Men walking past a 1MDB billboard.
Men walking past a 1MDB billboard. PHOTO: REUTERS

The Singapore private banker caught up in a probe related to Malaysian state investor 1Malaysia Development Berhad (1MDB) has denied any wrongdoing, according to court papers released yesterday.

Mr Yak Yew Chee, who started working at Swiss bank BSI here in 2009, was put on unpaid leave by the bank between May and September last year as BSI launched investigations into whether there had been any "impropriety or misconduct" relating to client accounts.

On April 27 last year, prior to that leave, Mr Yak had signed a declaration stating that he did not give or receive any benefits from managing the accounts of 1MDB unit Brazen Sky, Abu Dhabi's Aabar Investments PJSC and Malaysian businessman Low Taek Jho.

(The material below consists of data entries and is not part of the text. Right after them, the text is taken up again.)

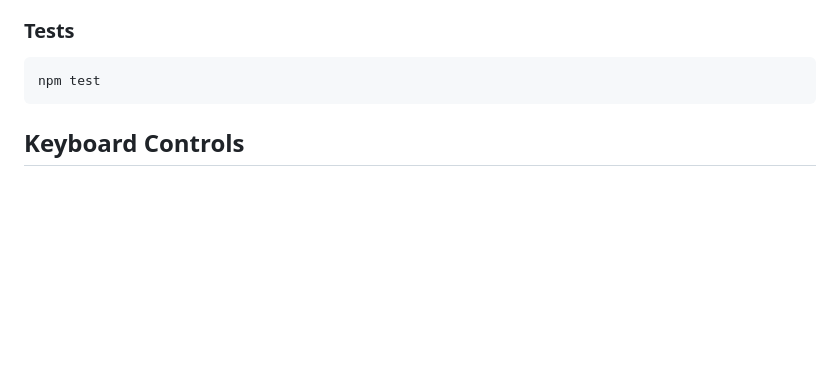
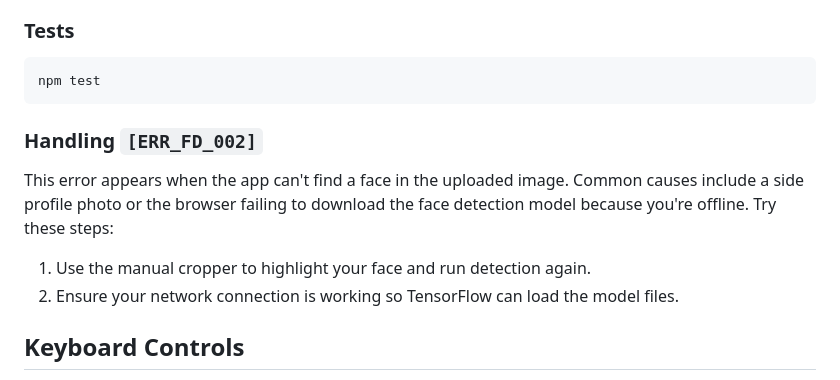
Before and after one commit to fderuiter/face_stretcher, a Markdown page: README.md, the part around the change. GitHub-like rendering; blank space fills up the shorter version.

Commit message:
docs: add ERR_FD_002 troubleshooting

````diff
--- a/README.md
+++ b/README.md
@@ -72,6 +72,16 @@ npm run serve
 ```bash
 npm test
 ```
+
+### Handling `[ERR_FD_002]`
+
+This error appears when the app can't find a face in the uploaded image. Common
+causes include a side profile photo or the browser failing to download the face
+detection model because you're offline. Try these steps:
+
+1. Use the manual cropper to highlight your face and run detection again.
+2. Ensure your network connection is working so TensorFlow can load the model
+   files.
 
 ## Keyboard Controls
 
````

In a series of 23 e-mail messages and letters exchanged between Mr Yak and BSI, reproduced in the court papers, Mr Yak maintained that he had been "wrongly accused" by the bank "of bribing clients to get business".

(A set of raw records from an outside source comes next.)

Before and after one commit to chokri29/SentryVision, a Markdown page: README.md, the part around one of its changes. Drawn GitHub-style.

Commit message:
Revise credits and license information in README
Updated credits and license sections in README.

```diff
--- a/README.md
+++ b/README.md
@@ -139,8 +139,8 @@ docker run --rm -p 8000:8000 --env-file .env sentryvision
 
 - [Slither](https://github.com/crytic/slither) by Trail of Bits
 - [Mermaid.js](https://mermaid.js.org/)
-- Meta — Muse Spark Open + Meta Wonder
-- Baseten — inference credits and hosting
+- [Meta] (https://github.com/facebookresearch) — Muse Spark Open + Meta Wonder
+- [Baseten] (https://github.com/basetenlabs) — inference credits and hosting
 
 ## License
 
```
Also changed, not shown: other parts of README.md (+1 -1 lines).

However, in mid-September last year, the Commercial Affairs Department (CAD) froze 12 of Mr Yak's bank accounts, including those with DBS Bank, CMIB, OCBC and the Bank of China, which hold some $9.71 million.

This was part of the CAD's investigations into whether the huge bonuses he earned from 2011 to 2014 were the fruit of criminal conduct.

The court papers show that, over the four years from 2011 to 2015, Mr Yak earned more than $27 million in salary and bonuses from BSI.

His base annual salary had jumped from $500,000 in 2011, to $600,000 the following year, and then to $1 million from 2013 on, the documents showed.

Mr Yak was commended by BSI group chief executive Alfredo Gysi, in a letter dated Dec 12, 2011, for his business successes and contributions to the bank - also reproduced in the court documents.

The bonuses that he was given saw big jumps during the same period. In 2011, he earned $649,000 in bonuses, and more than $2.5 million the following year. In 2013, his bonus ballooned to nearly $9.6 million and, in 2014, it grew to $10.5 million.

BSI, as part of its investigation, had asked Mr Yak repeatedly to go to its office in Suntec City, from August to September. Mr Yak refused to comply with the instructions until Oct 1, the e-mail messages show.

Mr Yak also asserted in his e-mail communication with the bank that it was trying to terminate his employment and deny him some $8.8 million of bonuses that had yet to be paid. The court documents indicate that Mr Yak was most recently paid his monthly salary of nearly $83,000 in a cheque dated Jan 27, 2016.

A version of this article appeared in the print edition of The Straits Times on February 06, 2016, with the headline 'S'pore private banker denies any wrongdoing'. Print Edition | Subscribe